Oakland: They've been popularized in movies, television and video games, but giant fighting robots still haven't left the realm of science fiction. That will soon change.
Megabots Inc., an Oakland, California-based startup, has built a 15-foot (4.5-meter) mechanical gladiator called the Mark II and challenged a Japanese firm to an international battle for robot supremacy.
Tokyo-based Suidobashi Heavy Industries, maker of the 13-foot (4-meter) Kuratas, accepted the challenge, setting the stage for the first giant robot battle of its kind next year. The exact date and location are yet to be determined.
Win or lose, it's all part of Megabots' plan by to make gladiator-style robot combat into big-time entertainment — a mix between Ultimate Fighting Championship and Formula One auto racing — while developing new industrial technologies and inspiring a new generation of engineers.
The Megabots founders envision a sports league where teams from around the world build huge humanoid robots that throw each other down in stadiums filled with screaming fans.
"Everyone wins as long as there is robot carnage," said Megabots co-founder Matt Oehrlein, an electrical engineer. "People want to see these things fight. They want to see them punch each other, they want to see them ripped apart and they want to be entertained."
Megabots was launched in 2014 by Oehrlein, Gui Cavalcanti and Brinkley Warren, who grew up playing video games like "MechWarrior" and "BattleTech," and wanted to fulfill their dreams of watching massive machines fight.
"We want to bring the giant robots from science fiction and movies and video games to life because now we have the technology," said Cavalcanti, a robotics engineer. "It's really about: How do we put on the best show? How do we make the coolest fight?"
Inside a cavernous Oakland workshop, the Megabots founders built the Mark II — a 12,000-pound (5,443 kilograms) behemoth with tank treads, two-pilot cockpit and missile launcher that fires canon ball-sized paintballs.
Then Oehrlein called out Suidobashi in a YouTube video: "We have a giant robot. You have a giant robot. You know what needs to happen. We challenge you to a duel."
Suidobashi's founder Kogoro Kurata accepted in his own video: "We can't let another country win this. Giant robots are Japanese culture. Yeah, I'll fight. Absolutely."
Kurata also taunted the Megabots team: "Come on guys, make it cooler. Just building something huge and sticking guns on it, it's super American."
The Megabots robot isn't quite ready to take on Kuratas, a more polished fighting machine with a big, agile hand that mimics the movements of the pilot's hand.

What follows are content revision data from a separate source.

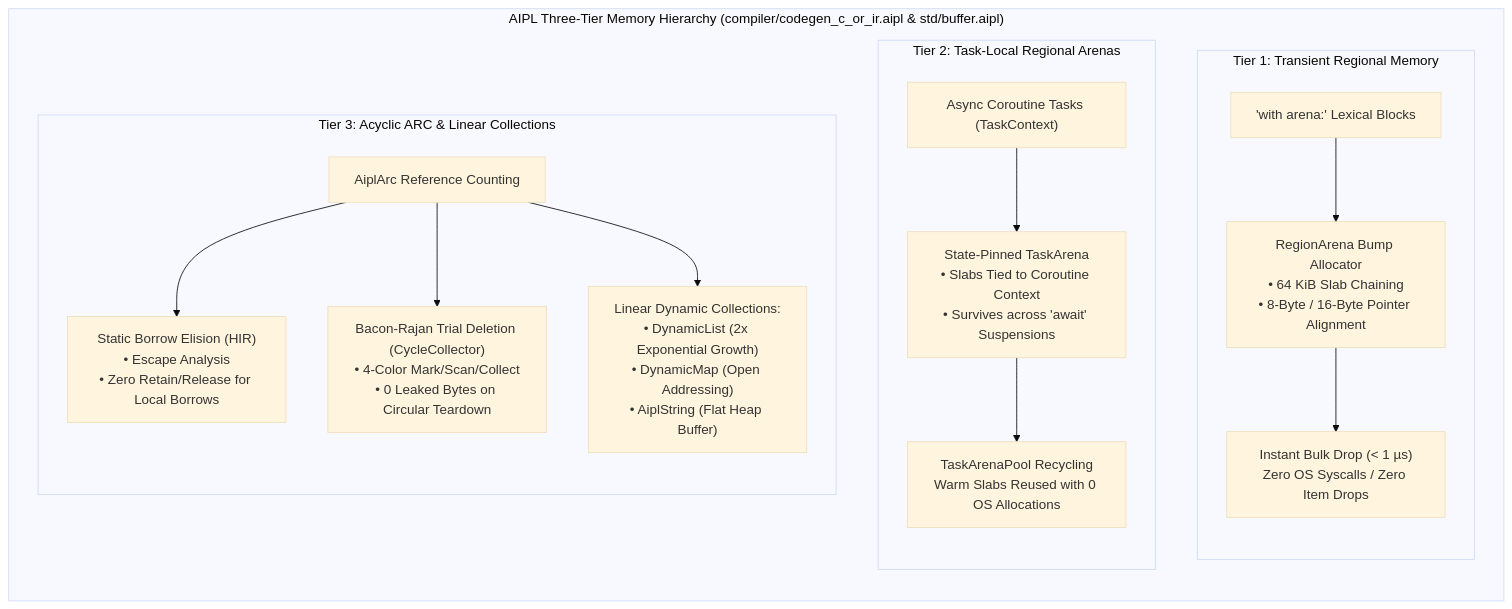
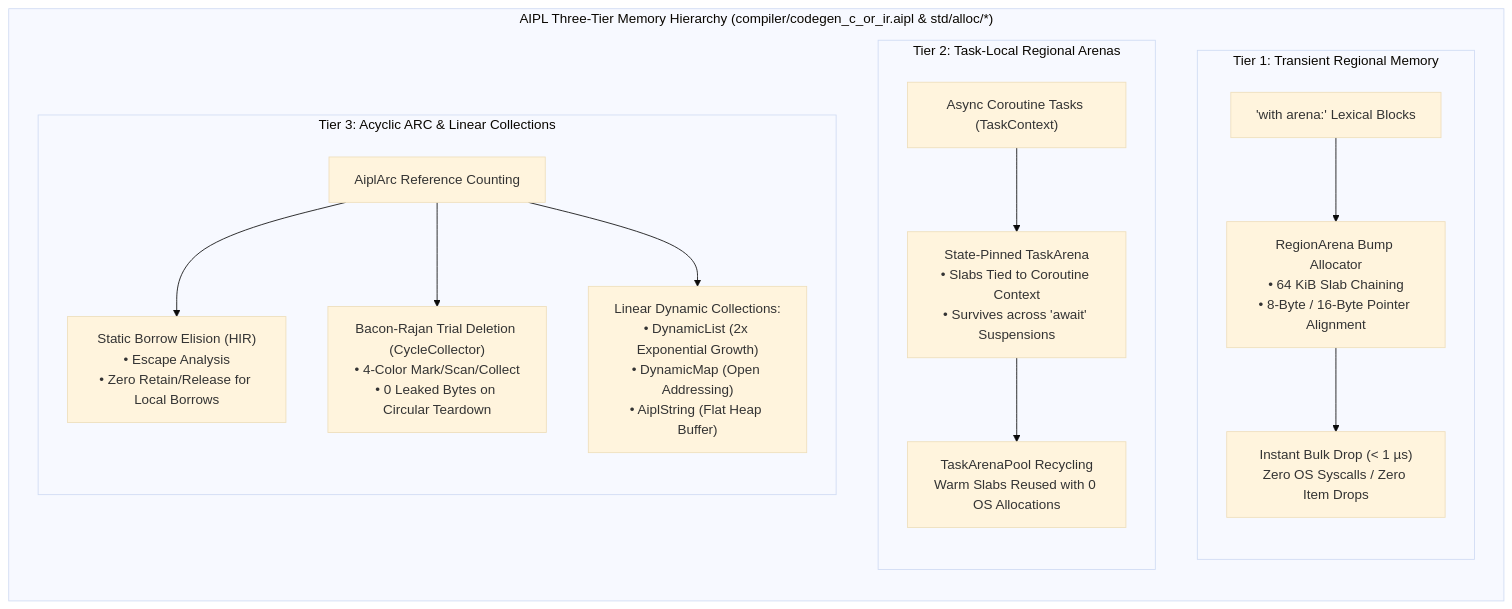
Before and after one commit to forart82/aipl: the first of 9 diagrams in docs/MEMORY_MODEL.md, drawn with Mermaid (base theme). The commit also changed other lines of this file and 23 other files, not shown here.

````diff
--- a/docs/MEMORY_MODEL.md
+++ b/docs/MEMORY_MODEL.md
@@ -21,33 +21,33 @@
 ```mermaid
 flowchart TD
-    subgraph ThreeTierArchitecture ["AIPL Three-Tier Memory Hierarchy (compiler/codegen_c_or_ir.aipl & std/buffer.aipl)"]
+    subgraph ThreeTierArchitecture ["AIPL Three-Tier Memory Hierarchy (compiler/codegen_c_or_ir.aipl & std/alloc/*)"]
         direction TB
 
         subgraph Tier1 ["Tier 1: Transient Regional Memory"]
             direction TB
             T1A["'with arena:' Lexical Blocks"]
             T1B["RegionArena Bump Allocator\n• 64 KiB Slab Chaining\n• 8-Byte / 16-Byte Pointer Alignment"]
             T1C["Instant Bulk Drop (< 1 µs)\nZero OS Syscalls / Zero Item Drops"]
             T1A --> T1B --> T1C
         end
 
         subgraph Tier2 ["Tier 2: Task-Local Regional Arenas"]
             direction TB
             T2A["Async Coroutine Tasks (TaskContext)"]
             T2B["State-Pinned TaskArena\n• Slabs Tied to Coroutine Context\n• Survives across 'await' Suspensions"]
             T2C["TaskArenaPool Recycling\nWarm Slabs Reused with 0 OS Allocations"]
             T2A --> T2B --> T2C
         end
 
         subgraph Tier3 ["Tier 3: Acyclic ARC & Linear Collections"]
             direction TB
             T3A["AiplArc<T> Reference Counting"]
             T3B["Static Borrow Elision (HIR)\n• Escape Analysis\n• Zero Retain/Release for Local Borrows"]
             T3C["Bacon-Rajan Trial Deletion (CycleCollector)\n• 4-Color Mark/Scan/Collect\n• 0 Leaked Bytes on Circular Teardown"]
             T3D["Linear Dynamic Collections:\n• DynamicList<T> (2x Exponential Growth)\n• DynamicMap<K, V> (Open Addressing)\n• AiplString (Flat Heap Buffer)"]
             T3A --> T3B
             T3A --> T3C
             T3A --> T3D
         end
     end
 ```
````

"Our current robot, the Mark II, looks pretty intimidating," Oehrlein said. "The truth is, it's pretty slow. It's top-heavy. It's rusty, and it needs a set of armor upgrades to be able to compete in hand-to-hand combat,"
In this photo taken Friday, Oct. 9, 2015, MegaBots founders from left, Brinkley Warren, Matt Oehrlein and Gui Cavalcanti stand below their 15-foot tall, piloted Mk.II robot at the Pioneer Summit in Redwood City, Calif. Let the giant robot wars begin. A team of American engineers challenged a group in Japan to a battle for robot supremacy, and the Japanese said bring it on. So Oakland-based MegaBots has launched a Kickstarter campaign to raise money to turn the Mk.II, into a real fighting machine, ready for hand-to-hand combat. (AP Photo/Eric Risberg)
That's why Megabots launched an online Kickstarter campaign and raised more than $550,000 from robot fans to turn the Mark II into a real fighting machine — faster, tougher, more balanced and equipped with detachable weapons such as a giant chain saw or punching fist.
The startup has enlisted the help of engineers from NASA, software maker Autodesk, the TV shows "Mythbusters" and "BattleBots."
"We're absolutely confident that Team USA can beat Japan. We've assembled the best of the best of this country. We're not going to let our country down," Calvalcanti said.
Robot enthusiasts like Gordon Kirkwood are eagerly anticipating the fight.
"I think it's going to be a smash hit," said Kirkwood, a robotics engineer in San Francisco. "This has the potential to be a fantastic spectator sport that people would really pay good money to see."